.9 differs from 1 by (1.9)/1, which is .1 or 1/10. .99 differs from 1 by (1.99)/1, which is .01 or 1/100. .999 differs from 1 by (1.999)/1, which is .001 or 1/1000. Let n be the number of 9s you are using in the approximation. Thus, the difference between 1 and .9999.... is 1/(10^{n}). For n=infinity, the difference is 1/(10^{infinity}) or 1/infinity. Since 1/infinity equals zero*, the difference between .999... and 1 is zero. Saying that the difference between two numbers is zero is equivalent to saying that they are the same number. QED. *Yes, I know that it isn't technically correct to say that 1/inf equals 0, but rather lim_{x>inf} 1/x = 0. Small technicality. 
#46

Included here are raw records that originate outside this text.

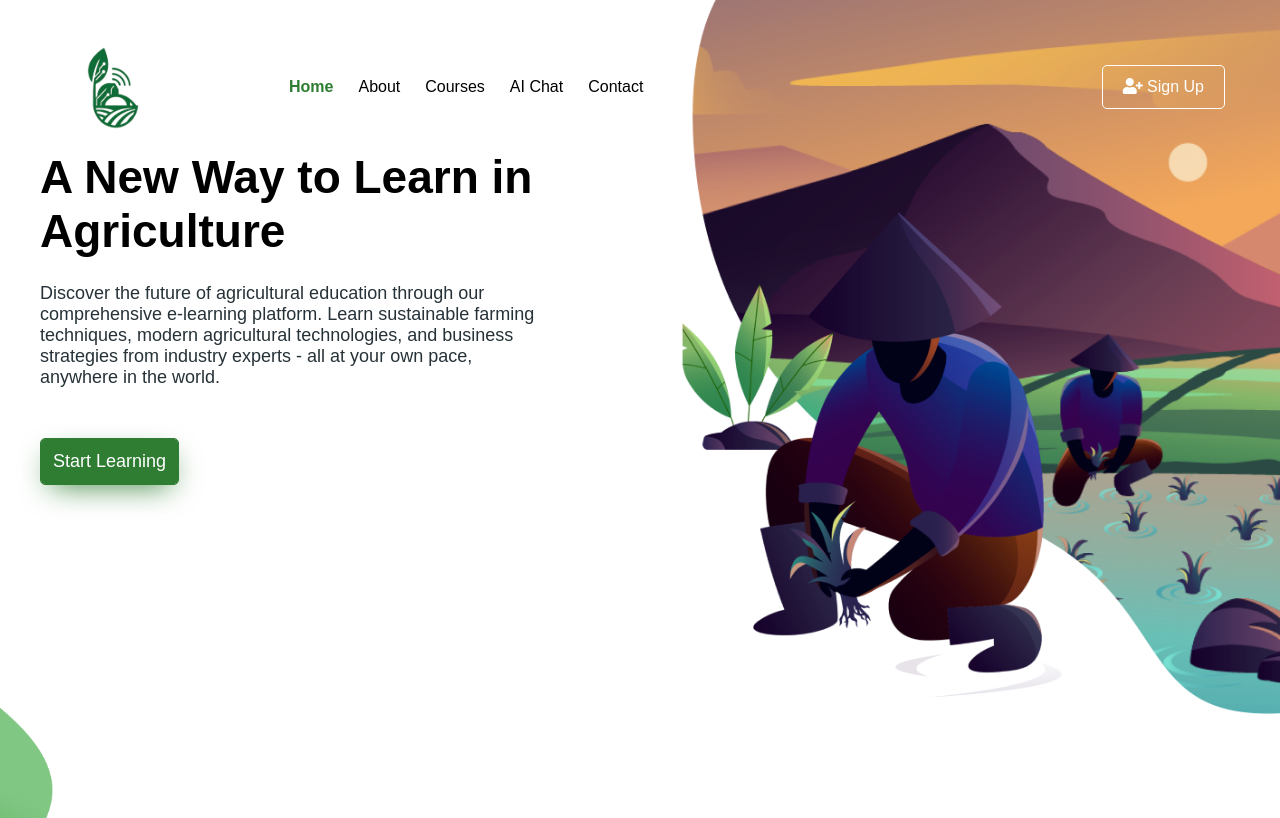
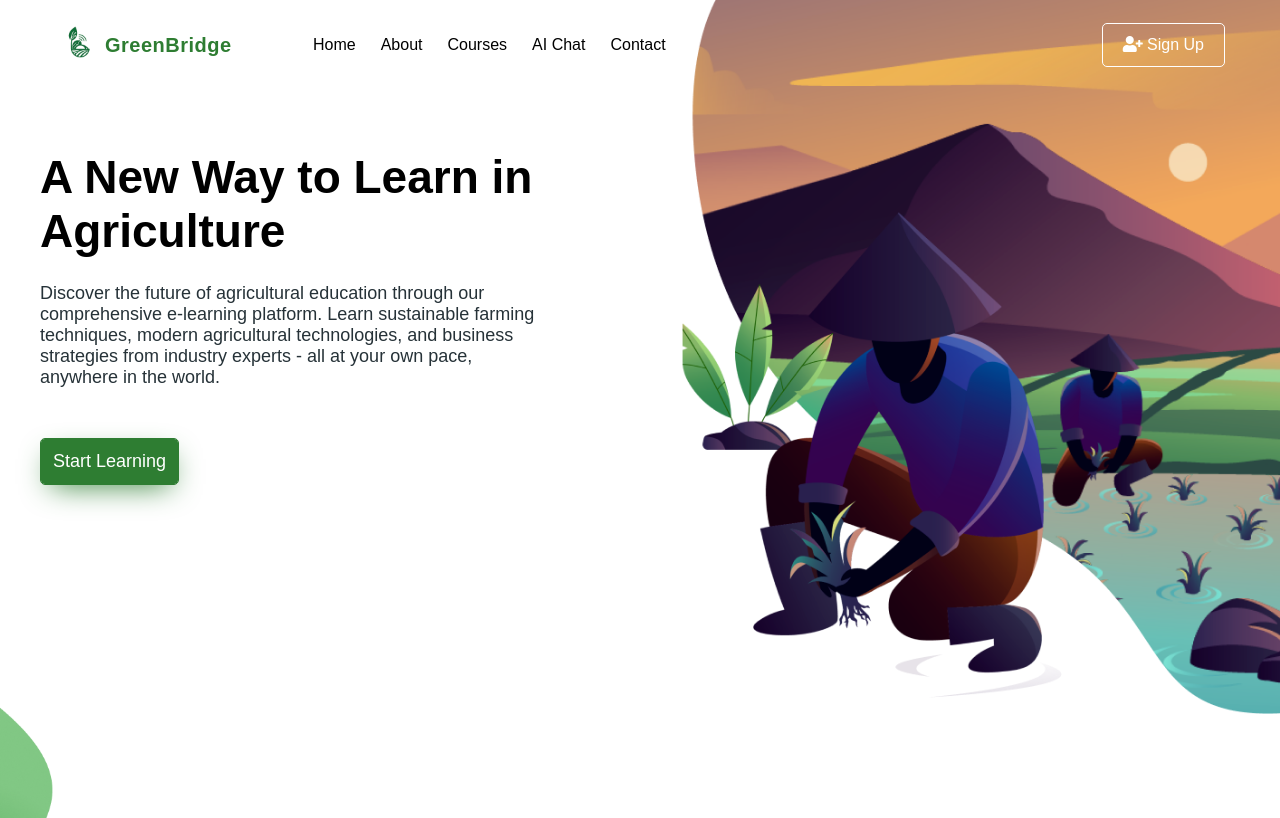
Before and after one commit to GreenBrige/landingpage_GreenBrige, a plain HTML site: page index.html in a window 1280 px wide. Shown: the top 818 px of the page. Drawn offline with Linux system fonts and the light colour scheme; a web font is replaced by a local one.

Commit message:
new update

```diff
--- a/assets/css/main.css
+++ b/assets/css/main.css
@@ -83,16 +83,34 @@ header {
 
 .header__logo {
   flex: 2;
+  display: flex;
+  align-items: center;
 }
 
 .header__logo img {
   max-width: 12rem;
+  height: auto;
+  display: block;
+  transform: translateY(-4px);
+}
+
+.logo-text {
+  font-size: 2rem;
+  font-weight: 700;
+  color: #2E7D32;
+  letter-spacing: 0.5px;
+  text-transform: none;
+  font-family: 'Chivo', sans-serif;
+  line-height: 1;
+  display: flex;
+  align-items: center;
 }
 
 .header__nav__content {
   flex: 8;
   display: flex;
   align-items: center;
+  margin-left: 3rem;
 }
 
 .header__nav__content.open {
@@ -1148,12 +1166,12 @@ header {
 }
 
 .footer_nav__link:hover {
-  color: #66BB6A;
+  color: #2E7D32;
 }
 
 .footer__contact {
   flex: 1 0 28rem;
-  background-color: #66BB6A;
+  background-color: #2E7D32;
   padding: 5rem 5rem 10rem;
   color: #ffffff;
   display: flex;
@@ -1176,7 +1194,7 @@ header {
 .btn__signin {
   margin-top: 1.5rem;
   border: 1px solid #ffffff;
-  color: #66BB6A;
+  color: #2E7D32;
   /*
     Button hover effect resource
     https://codepen.io/alticreation/pen/zBZwOP
@@ -1206,7 +1224,7 @@ header {
   left: 0;
   width: 0%;
   height: 100%;
-  background-color: #66BB6A;
+  background-color: #2E7D32;
   transition: all .3s;
   z-index: -1;
 }
--- a/index.html
+++ b/index.html
@@ -15,13 +15,14 @@
         <header>
             <nav class="header__nav w-120">
                 <div class="header__logo">
-                    <img src="assets/img/greenbridgelogo.png" alt="Logo" style="width: 130px; height: 130px;">
+                    <img src="assets/img/greenbridgelogo.png" alt="Logo" style="width: 50px; height: 50px;">
+                    <span class="logo-text">GreenBridge</span>
                 </div>
                 <div class="header__nav__content">
                     <div class="nav-close-icon"></div>
                     <ul class="header__menu">
                         <li class="menu__item">
-                            <a href="#" class="menu__link active">Home</a>
+                            <a href="#" class="menu__link">Home</a>
                         </li>
                         <li class="menu__item">
                             <a href="#opportunities" class="menu__link">About</a>
@@ -459,7 +460,7 @@
                         <img src="assets/img/Greenlogo.png" alt="Logo" style="width: 130px; height: 130px;">
                     </div>
                     <p class="footer_copyright">
-                        © Copyright 2024. GreenBridge Educational Platform.
+                        © Copyright 2025. GreenBridge Educational Platform.
                     </p>
                 </div>
                 <img src="assets/img/mountain.png" alt="Mountain" class="footer_img">
```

Quote:
Quote:

#47




Let's leave infinite arithmetic out of this, and not cloud the issue with technicalities.
Others have already said most of what I would, and I've been there and done that on this topic, so let me just add that the fact that .9... = 1 is a direct consequence of the most important property of the real numbers, and if they're not equal, everything falls apart. 
#48




Q.E.D. your wrong again!!
If you went .999 of the distance to 1.0, then guess what? You never got there!! Terribly obviously wrong again!! If you went .99999999999~~ way around the world you never reached your starting point so .99999~ will never equal 1!! I don't care who tells you it does!! WRONG!! got your back again xray!! 
#49




Quote:



#50




To all the mathematicians out there give it up; those who don't understand limits and calculus and choose not to study will never understand. To all of the math challenged out there let's discuss something a bit more on your level: How many angels can dance on the head of a pin?

Closed Thread 
Thread Tools  
Display Modes